Saudi Arabia is ready to implement a region-wide value added tax, the cabinet said on Monday, giving final approval to the measure which will take effect next year.
Cabinet “decided to approve the Unified Agreement for Value Added Tax (VAT)” to be implemented throughout the six-member Gulf Cooperation Council (GCC), the official Saudi Press Agency said.
“A Royal Decree has been prepared,” it said.
A five-per cent levy will apply to certain goods following a GCC agreement last June.
The move is in line with an International Monetary Fund recommendation for Gulf states to impose revenue-raising measures including excise and value added taxes to help their adjustment to lower crude oil prices which have slowed regional growth.
The GCC countries have already agreed to implement selective taxes on tobacco, and soft and energy drinks this year.

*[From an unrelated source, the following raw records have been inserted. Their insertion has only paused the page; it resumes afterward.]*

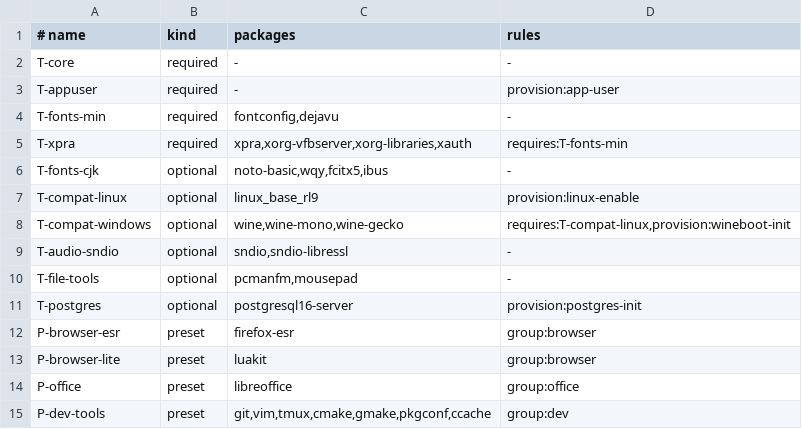
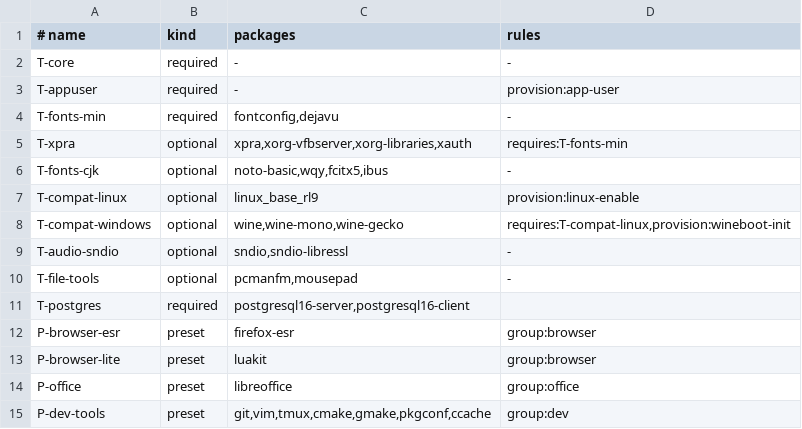
Before and after one commit to EliasLucky/ParishBSD-Container-Manager, a TSV file: libexec/parishbsd/templates/clusters.tsv, drawn as a sheet.

Commit message:
Update clusters.tsv to change a few entries.

```diff
--- a/libexec/parishbsd/templates/clusters.tsv
+++ b/libexec/parishbsd/templates/clusters.tsv
@@ -4,3 +4,3 @@ T-appuser	required	-	provision:app-user
 T-fonts-min	required	fontconfig,dejavu	-
-T-xpra	required	xpra,xorg-vfbserver,xorg-libraries,xauth	requires:T-fonts-min
+T-xpra	optional	xpra,xorg-vfbserver,xorg-libraries,xauth	requires:T-fonts-min
 T-fonts-cjk	optional	noto-basic,wqy,fcitx5,ibus	-
@@ -10,3 +10,3 @@ T-audio-sndio	optional	sndio,sndio-libressl	-
 T-file-tools	optional	pcmanfm,mousepad	-
-T-postgres	optional	postgresql16-server	provision:postgres-init
+T-postgres	required	postgresql16-server,postgresql16-client
 P-browser-esr	preset	firefox-esr	group:browser
```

Regional residents had long enjoyed a tax-free and heavily subsidised existence.
Saudi Arabia, the world’s biggest oil exporter, froze major building projects, cut cabinet ministers’ salaries and imposed a wage freeze on civil servants to cope with last year’s record deficit of $97 billion.
It also made unprecedented cuts to fuel and utilities subsidies.
The kingdom is boosting non-oil revenue as part of economic diversification efforts and aims to balance its budget by 2020.